= Exercise =
Track down each line below containing the string "height" and copy it.

*** Records for the task

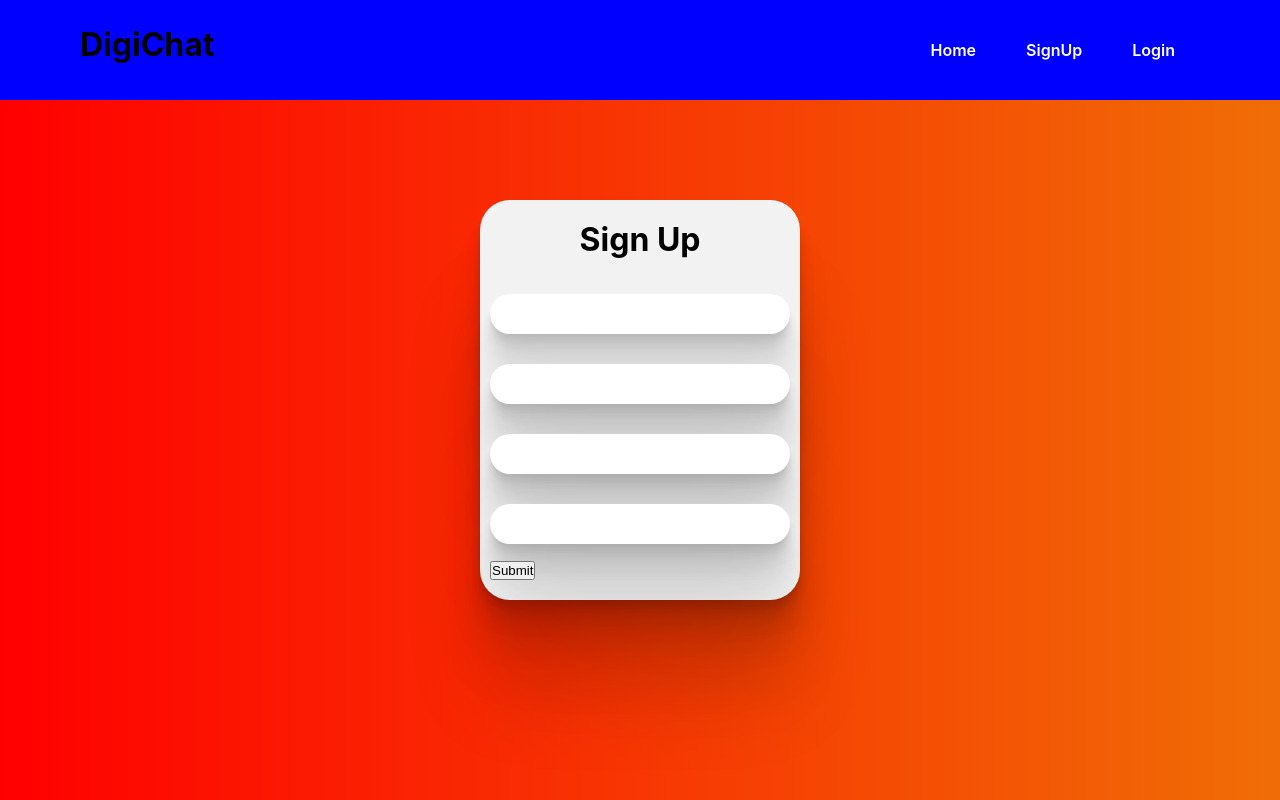
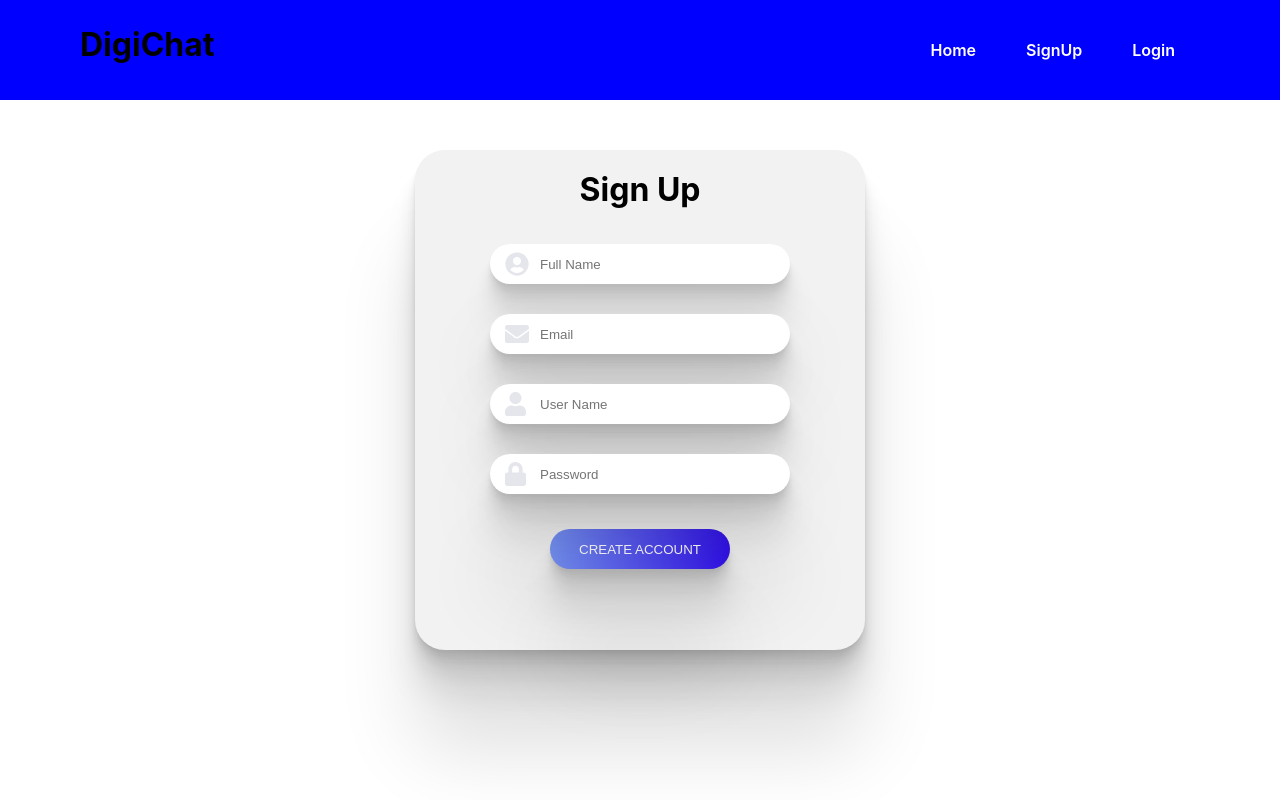
Before and after one commit to Woz-U-Group-Projects/team-bulbasaur, a React (Create React App) app in the folder client-react/: page /signup in a window 1280 px wide. Built offline with nearby package versions, Linux system fonts and the light colour scheme.

Commit message:
Finish styling Signup page

```diff
--- a/client-react/src/components/mainPage/mainPage.css
+++ b/client-react/src/components/mainPage/mainPage.css
@@ -37,10 +37,6 @@
   .postsList {
     width: 80%;
   }
-
-  .mainPage-container {
-    /* margin: 0 -50px; */
-  }
 }
 
 @media (max-width: 480px) {
--- a/client-react/src/components/signup/signup.css
+++ b/client-react/src/components/signup/signup.css
@@ -1,11 +1,11 @@
-body {
+/* body {
     background-color: red;
     background-image:
     linear-gradient(
         to right,
         red, #f06d06
     );
-}
+} */
 
 .signup-container {
     position: absolute;
@@ -13,8 +13,8 @@ body {
     top: 50%;
     transform: translate(-50%, -50%);
     background-color: rgb(243, 242, 242);
-    width: 25%;
-    height: 50%;
+    min-width: 450px;
+    min-height: 500px;
     border-radius: 30px;
     box-shadow:
         0 2.8px 2.2px rgba(0, 0, 0, 0.034),
@@ -39,11 +39,12 @@ body {
 .signup-fullname input {
     height: 40px;
     width: 300px;
-
     overflow: hidden;
     border-radius: 40px;
     border: none;
     margin: 15px 0;
+    padding-left: 50px;
+    outline: none;
     box-shadow:
         0 2.8px 2.2px rgba(0, 0, 0, 0.034),
         0 6.7px 5.3px rgba(0, 0, 0, 0.048),
@@ -51,6 +52,7 @@ body {
         0 22.3px 17.9px rgba(0, 0, 0, 0.072),
         0 41.8px 33.4px rgba(0, 0, 0, 0.086),
         0 100px 80px rgba(0, 0, 0, 0.12);
+        overflow: hidden;
 }
 .signup-email input {
     height: 40px;
@@ -58,6 +60,8 @@ body {
     border-radius: 40px;
     border: none;
     margin: 15px 0;
+    padding-left: 50px;
+    outline: none;
     box-shadow:
         0 2.8px 2.2px rgba(0, 0, 0, 0.034),
         0 6.7px 5.3px rgba(0, 0, 0, 0.048),
@@ -72,6 +76,8 @@ body {
     border-radius: 40px;
     border: none;
     margin: 15px 0;
+    padding-left: 50px;
+    outline: none;
     box-shadow:
         0 2.8px 2.2px rgba(0, 0, 0, 0.034),
         0 6.7px 5.3px rgba(0, 0, 0, 0.048),
@@ -86,6 +92,8 @@ body {
     border-radius: 40px;
     border: none;
     margin: 15px 0;
+    padding-left: 50px;
+    outline: none;
     box-shadow:
         0 2.8px 2.2px rgba(0, 0, 0, 0.034),
         0 6.7px 5.3px rgba(0, 0, 0, 0.048),
@@ -94,3 +102,71 @@ body {
         0 41.8px 33.4px rgba(0, 0, 0, 0.086),
         0 100px 80px rgba(0, 0, 0, 0.12);
 }
+
+.signup-fullname, .signup-email, .signup-username, .signup-password {
+    position: relative;
+}
+
+.icon-user-signup {
+    position: absolute;
+    font-size: 24px;
+    left: 15px;
+    top: calc(50% - 0.5em);
+    color: rgb(229, 229, 236);
+    text-shadow: -7px 8px 2px #c54040, -3px 5px #c74b16;
+}
+
+.signup-form-wrapper {
+    display: flex;
+    flex-direction: column;
+    justify-content: center;
+    align-items: center;
+}
+
+.signup-btn button {
+    margin-top: 20px;
+    height: 40px;
+    width: 180px;
+    outline: none;
+    border: none;
+    cursor: pointer;
+    border-radius: 40px;
+    background-color: rgb(21, 58, 180);
+    background-image:
+    linear-gradient(
+        to right,
+        rgb(118, 147, 243), #3312ec
+    );
+    box-shadow:
+        0 2.8px 2.2px rgba(0, 0, 0, 0.034),
+        0 6.7px 5.3px rgba(0, 0, 0, 0.048),
+        0 12.5px 10px rgba(0, 0, 0, 0.06),
+        0 22.3px 17.9px rgba(0, 0, 0, 0.072),
+        0 41.8px 33.4px rgba(0, 0, 0, 0.086),
+        0 100px 80px rgba(0, 0, 0, 0.12);
+        color: #fff;
+}
+
+@media screen and (min-width: 481px) and (max-width: 767px) {
+    .signup-container {
+        width: 60%;
+        height: 60%;
+        margin-top: 30px;
+    }
+
+    .signup-fullname, .signup-email, .signup-username, .signup-password {
+        min-width: 300px;
+    }
+}
+
+@media screen and (max-width: 480px) {
+    .signup-container {
+        margin-top: 50px;
+        min-width: 300px;
+        min-height: 450px;
+    }
+
+    .signup-fullname input, .signup-email input, .signup-username input, .signup-password input {
+        width: 250px;
+    }
+}
--- a/client-react/src/components/signup/signup.js
+++ b/client-react/src/components/signup/signup.js
@@ -5,12 +5,18 @@ import * as yup from 'yup';
 
 import './signup.css';
 
+import { FontAwesomeIcon } from "@fortawesome/react-fontawesome";
+import { faUserCircle, faEnvelope, faUser, faLock } from '@fortawesome/free-solid-svg-icons';
+import { library } from '@fortawesome/fontawesome-svg-core'
+
 const validate = yup.object({
   name: yup.string().required('Your Full Name Is Required').min(3, 'Your Name Must Be 4 Characters Long Or More'),
   email: yup.string().email('Invalid Email Address').required('You Need An Email To Sign Up'),
   userName: yup.string().required('You Need To Create A User Name').min(5, 'Your User Name Must Required A Minimum Of 5 Characters'),
   password: yup.string().required().min(8, 'Your Password Must Be A Minimum Of 8 Characters')
 })
+
+library.add(faUserCircle, faEnvelope, faUser, faLock);
 
 const SignUp = ({ onSignup, signupStatus }) => {
   let [signUpSuccessful, setSuccess] = useState(false)
@@ -50,23 +56,29 @@ const SignUp = ({ onSignup, signupStatus }) => {
             id='name'
             name='name'
             type='text'
+            placeholder='Full Name'
             value={formik.values.name}
             onChange={formik.handleChange}
             onBlur={formik.handleBlur}
           />
-          {formik.touched.name && formik.errors.name ? <div>{formik.errors.name}</div> : null}
+          <FontAwesomeIcon className="icon-user-signup" icon="user-circle" />
+          {/* {formik.touched.name && formik.errors.name ? <div>{formik.errors.name}</div> : null} */}
         </div>
+
         <div className="signup-email">
           {/* <label htmlFor='email'>Email:</label> */}
           <input
             id='email'
             name='email'
             type='email'
+            placeholder='Email'
             value={formik.values.email}
             onChange={formik.handleChange}
             onBlur={formik.handleBlur}
           />
-          {formik.touched.email && formik.errors.email ? <div>{formik.errors.email}</div> : null}
+          <FontAwesomeIcon className="icon-user-signup" icon="envelope" />
+          {/* {formik.touched.email && formik.errors.email ? <div>{formik.errors.email}</div> : null} */}
+
         </div>
         <div className="signup-username">
           {/* <label htmlFor='userName'>User Name:</label> */}
@@ -74,26 +86,32 @@ const SignUp = ({ onSignup, signupStatus }) => {
             id='userName'
             name='userName'
             type='text'
+            placeholder='User Name'
             value={formik.values.userName}
             onChange={formik.handleChange}
             onBlur={formik.handleBlur}
           />
-          {formik.touched.userName && formik.errors.userName ? <div>{formik.errors.userName}</div> : null}
+          <FontAwesomeIcon className="icon-user-signup" icon="user" />
+          {/* {formik.touched.userName && formik.errors.userName ? <div>{formik.errors.userName}</div> : null} */}
         </div>
+
         <div className="signup-password">
           {/* <label htmlFor='password'>Password:</label> */}
           <input
             id='password'
             name='password'
             type='password'
+            placeholder='Password'
             value={formik.values.password}
             onChange={formik.handleChange}
             onBlur={formik.handleBlur}
           />
-          {formik.touched.password && formik.errors.password ? <div>{formik.errors.password}</div> : null}
+          <FontAwesomeIcon className="icon-user-signup" icon="lock" />
+          {/* {formik.touched.password && formik.errors.password ? <div>{formik.errors.password}</div> : null} */}
         </div>
+
         <div className="signup-btn">
-          <button type='submit'>Submit</button>
+          <button type='submit'>CREATE ACCOUNT</button>
         </div>
       </form>
     </div>
```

******

= Exercise solution =
-    height: 50%;
+    min-height: 500px;
     height: 40px;
     height: 40px;
+    height: 40px;
+        height: 60%;
+        min-height: 450px;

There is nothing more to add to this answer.